      2. I have a linnstrument connected to the desktop hydrasynth and it sounds ***fantastic***.
        I also have a full-size weighted keyboard that I use as a MIDI controller for my non MPE-synths.

        The linnstrument enables a different kind of expression than the keyboard due to its guitar/ string instrument layout. Though I’d like to try a polytouch keybed at some point…

  2. This is great. Nick always does good work. I’m eager, and hopeful, that he was able to do a review of the little Hydrasynth Explorer too.

  3. Even modest synths run $800-1200, so $1799 street seems almost cheap here. The sound engine would be considered hot stuff anywhere, even if it only appeared as a boutique module. With poly AT, 73 keys and the touch strip, it can creatively muscle aside several instruments that cost a lot more. $5 says the panel space to the right is where you put your Hydrasynth Explorer.
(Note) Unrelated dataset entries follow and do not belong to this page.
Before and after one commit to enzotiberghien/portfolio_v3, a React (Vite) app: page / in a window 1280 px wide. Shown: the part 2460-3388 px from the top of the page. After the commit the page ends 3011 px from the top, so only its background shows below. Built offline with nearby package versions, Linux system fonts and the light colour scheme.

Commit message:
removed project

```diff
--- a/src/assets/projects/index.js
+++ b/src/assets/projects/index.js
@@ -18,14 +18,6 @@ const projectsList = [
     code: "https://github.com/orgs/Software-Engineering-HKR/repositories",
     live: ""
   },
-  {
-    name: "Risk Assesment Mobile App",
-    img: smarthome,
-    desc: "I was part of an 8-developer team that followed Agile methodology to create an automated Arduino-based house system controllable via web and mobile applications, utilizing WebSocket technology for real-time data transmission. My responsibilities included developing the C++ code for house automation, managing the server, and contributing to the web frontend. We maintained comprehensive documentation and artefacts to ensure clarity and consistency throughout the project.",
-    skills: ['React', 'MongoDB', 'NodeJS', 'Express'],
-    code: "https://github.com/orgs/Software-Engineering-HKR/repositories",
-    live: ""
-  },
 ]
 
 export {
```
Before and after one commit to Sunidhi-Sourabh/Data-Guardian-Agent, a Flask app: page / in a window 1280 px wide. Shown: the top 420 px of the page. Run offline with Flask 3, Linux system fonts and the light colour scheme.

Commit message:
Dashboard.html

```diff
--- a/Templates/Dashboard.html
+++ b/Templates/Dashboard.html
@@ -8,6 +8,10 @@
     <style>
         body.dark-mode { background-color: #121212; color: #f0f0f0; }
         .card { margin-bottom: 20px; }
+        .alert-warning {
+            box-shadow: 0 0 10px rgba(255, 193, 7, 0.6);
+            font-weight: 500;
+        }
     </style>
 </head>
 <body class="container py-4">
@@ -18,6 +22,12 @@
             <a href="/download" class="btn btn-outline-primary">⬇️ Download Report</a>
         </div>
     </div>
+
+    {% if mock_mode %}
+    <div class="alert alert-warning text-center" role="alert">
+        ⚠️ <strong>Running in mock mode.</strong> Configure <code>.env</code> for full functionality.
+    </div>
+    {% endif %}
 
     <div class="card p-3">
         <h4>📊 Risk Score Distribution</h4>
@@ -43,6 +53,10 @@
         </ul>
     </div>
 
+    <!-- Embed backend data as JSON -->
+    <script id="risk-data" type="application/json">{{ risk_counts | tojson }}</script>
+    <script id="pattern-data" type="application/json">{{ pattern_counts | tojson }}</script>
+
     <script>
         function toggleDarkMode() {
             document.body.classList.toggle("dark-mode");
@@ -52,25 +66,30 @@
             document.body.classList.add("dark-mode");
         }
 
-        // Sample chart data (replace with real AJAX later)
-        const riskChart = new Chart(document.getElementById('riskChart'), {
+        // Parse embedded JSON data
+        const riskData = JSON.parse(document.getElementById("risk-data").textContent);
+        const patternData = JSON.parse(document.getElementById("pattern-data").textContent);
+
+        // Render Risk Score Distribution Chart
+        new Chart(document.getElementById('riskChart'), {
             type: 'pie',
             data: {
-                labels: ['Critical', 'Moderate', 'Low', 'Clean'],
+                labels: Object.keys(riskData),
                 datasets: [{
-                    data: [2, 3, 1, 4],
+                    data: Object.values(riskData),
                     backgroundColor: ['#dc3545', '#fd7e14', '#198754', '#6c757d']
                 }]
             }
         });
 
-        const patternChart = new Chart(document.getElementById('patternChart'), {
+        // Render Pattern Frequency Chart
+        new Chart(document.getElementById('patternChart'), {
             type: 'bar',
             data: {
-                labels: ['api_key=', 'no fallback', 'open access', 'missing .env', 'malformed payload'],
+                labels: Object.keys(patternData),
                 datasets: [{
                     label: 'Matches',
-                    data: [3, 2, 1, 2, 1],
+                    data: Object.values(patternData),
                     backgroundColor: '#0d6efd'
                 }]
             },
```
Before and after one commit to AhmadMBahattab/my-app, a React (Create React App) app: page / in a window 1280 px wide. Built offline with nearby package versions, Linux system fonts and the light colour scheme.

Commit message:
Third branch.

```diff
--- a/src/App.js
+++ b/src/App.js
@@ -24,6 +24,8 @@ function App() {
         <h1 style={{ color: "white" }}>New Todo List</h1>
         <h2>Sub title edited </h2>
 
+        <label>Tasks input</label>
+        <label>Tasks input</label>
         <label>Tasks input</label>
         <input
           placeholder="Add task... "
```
Maybe a Rick & Morty sticker, I dunno.

  4. Yeah this is kind of my holy grail keyboard because of poly pressure on regular-ish keys.

    I’m hooked on polyphonic expression on devices like the CME Xkey and KMI controllers, but they have minimal/nonexistent key travel, respectively.

    Hopefully this is ushering in a new era of polyphonic aftertouch/MPE keybeds with synth and piano action.

  5. Looking forward to this, but also no one has noticed Nick wearing a Access Virus t-shirt?!!! maybe im reading to much into it…hope my DEluxe arrives soon

  6. I will probably end up buying this just because it’s such a well-made keyboard to play (I have the 49 key version), and it really would make one an excellent controller (for playing anyway…there are others that let you more easily split/zone/control your armada of hardware synths).

    As mentioned in a few other post, for me the only slightly lacking aspect is the core sound. If this sounded as good to my ears as Reason’s Europa synth (another pretty deep wavetable synth), it would be close to perfect.

  7. What is amazing about the Hydarsynths, and Osmose is that we get amazing expression tied to powerful synthesis. Hydrasynths seem like a more standard “port of entry” in that you can immediately treat it like a regular keyboard and bang away in the regular sense. Whereas Osmose is more experimental and pushes to further expressive extremes. Yet both of these lines of keyboards are quite inexpensive.

    I don’t know if major manufacturers will ever get on board. They’ve played it pretty safe year after year.

    I won’t hold my breath about MIDI 2.0, either.

        1. It’s a matter of control, though. Having played the Osmose, it does a better job of any synth I’ve ever played of capturing the natural expression of your performance.

          If you’ve ever played a string instrument, then wiggling your finger back and forth to create vibrator is intuitive, and it just works on the Osmose. And pressing a finger to control volume and expression of an individual note also seems completely intuitive.

          The cool thing about the Osmose is that it lets you do both things completely independently. I wish it captured y-axis movement, like the Seaboard, but the Osmose is the first keyboard that brings expressive x-axis and z-axis expression to synth players in a really natural, intuitive way.

          1. I understand. I wasn’t really trying to compare them. I’m expecting the Hydrasynth to be more similar to the poly AT experience I had with an Ensoniq. The Osmose is quite different, as you say, offering many more dimensions. However, I get the impression that a mode to work-like-other-keyboards might not feel the same– i.e., attack velocity and feel. But I don’t know.

Leave a Reply

Your email address will not be published. Required fields are marked *